As per usual, we worked on getting him off the left rein and moving away from my left leg. Walk and trot “squares” have been really helpful, because that gets his shoulders moving and makes me ride with an actively supportive inside leg. We’ve been working on shoulder in and leg yields, with varying degrees of success. To the left (moving away from my right leg), he’s responsive and tries, although we can’t consistently hold the angle and straightness. To the right (moving away from my left leg), it’s a different story.
Here’s what it feels like to ride it:
Imagine you’re going straight down centerline, prepping to leg yield right. Your horse is straight; you can see it in the mirror. You relax your right hip and nudge with your left leg, asking him to move away. Instead, he throws his haunches in left (the damn mirror doesn’t lie), and then he starts half-passing left, INTO your leg pressure! It’s the EXACT opposite of what you’re asking for, so you bump him with your left leg. He straightens, and you bump again. He throws his shoulders right, flexes his neck left (despite a steady right rein), and sort of drifts over to the right. Bah! You’re out of space in the arena, time to try a shoulder in to the right, down the long side. Only, all you get is haunches in! You pony-club kick with your left leg and he straightens out, but no amount of begging, pleading, and kicking can get his shoulders away from the wall. You drop back into the walk and sort of manage to make it happen as you crawl down the long side.
We went over body position. I’m not the greatest rider out there, but we made sure I wasn’t hampering from moving right. We know his right hind is the less strong leg, so crossover that direction is hard for him. Still, he was just NOT getting it. So we worked on other things – stretchy circles (we might actually have one, sort of!) switching between posting and sitting trot, canter departs, canter-trot transitions (for now, I am to do canter-walk except in tests so he doesn’t get too “bargey” going into the trot), strechy canter circles… and then at the end of the lesson we went back to laterals.
As we came down centerline for the umpteenth time, I cued for a right leg-yield… and something in his little brain must’ve clicked. He started crossing over INSANELY much. Granted, we were doing more of a messy half-pass (with bonus haunches leading right) instead of a leg yield, but HE WAS MOVING AWAY FROM MY LEFT LEG. We actually made it to the rail just after B, and the crossover I could see in the mirror was something I’ve never ridden before.

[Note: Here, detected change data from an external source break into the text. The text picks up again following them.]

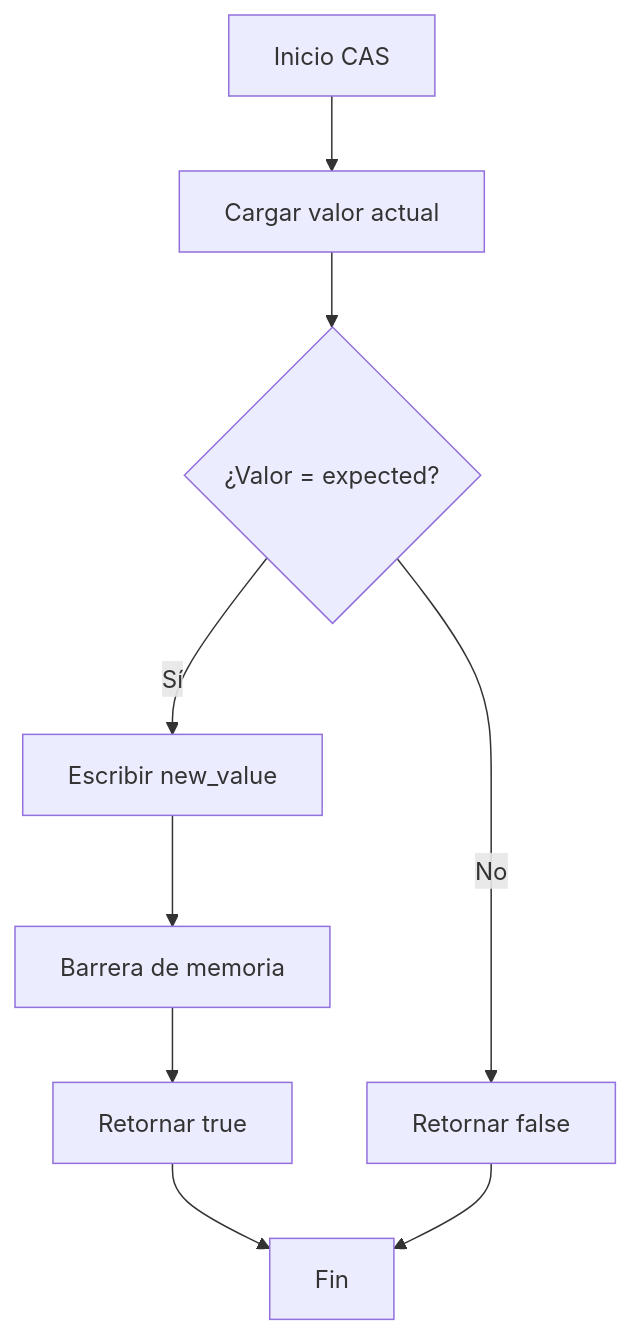
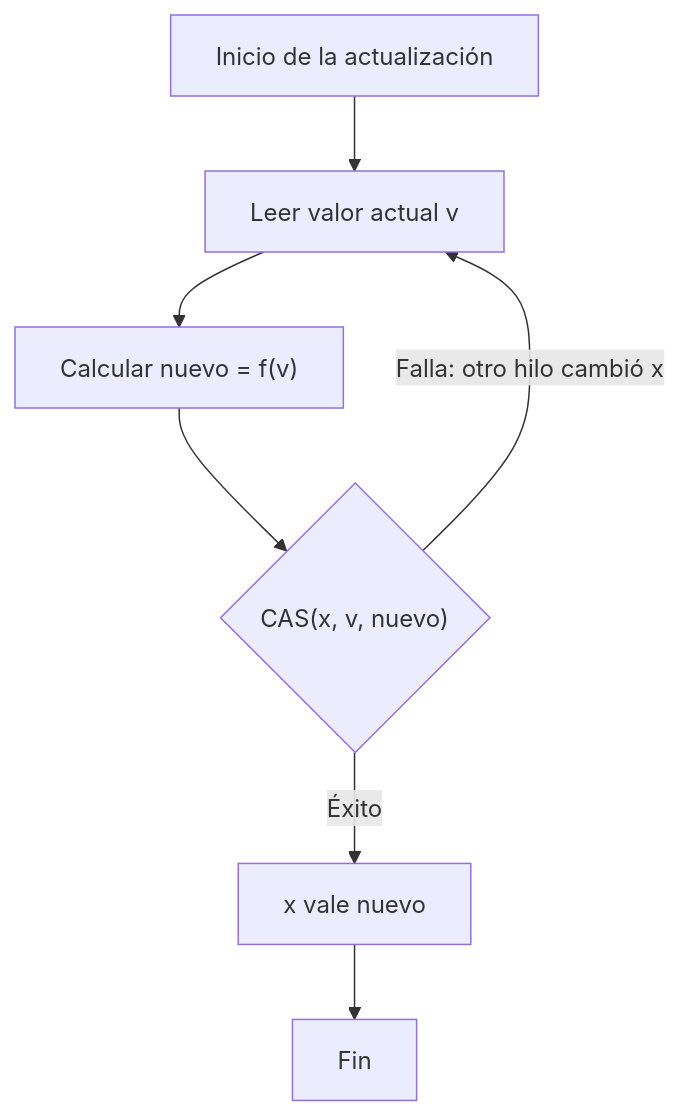
The second of 2 diagrams in public/documents/semester-3/3/3354.md (djaimej/computer-science-template), drawn with Mermaid before and after one commit. The commit also changed other lines of this file and 33 other files, not shown here.

````diff
--- a/public/documents/semester-3/3/3354.md
+++ b/public/documents/semester-3/3/3354.md
@@ -372,11 +773,9 @@
 ```mermaid
 flowchart TD
-    A[Inicio CAS] --> B[Cargar valor actual]
-    B --> C{¿Valor = expected?}
-    C -->|No| D[Retornar false]
-    C -->|Sí| E[Escribir new_value]
-    E --> F[Barrera de memoria]
-    F --> G[Retornar true]
-    G --> H[Fin]
-    D --> H
+    A[Inicio de la actualización] --> B[Leer valor actual v]
+    B --> C["Calcular nuevo = f(v)"]
+    C --> D{"CAS(x, v, nuevo)"}
+    D -->|Falla: otro hilo cambió x| B
+    D -->|Éxito| E[x vale nuevo]
+    E --> F[Fin]
 ```
````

It was one of those moments where you can just feel the horse do magic things under you, and you hope it never ends. Jeanne was yelling “Yes, YES!” from the rail and I was telling him “Good Boy!!!” with every step. I could tell he was SO pleased with himself, it was as if he was saying “See mom? I get it! I finally get it!” We quit on that, amongst lots of pats and praise. What a good pony!
What it felt like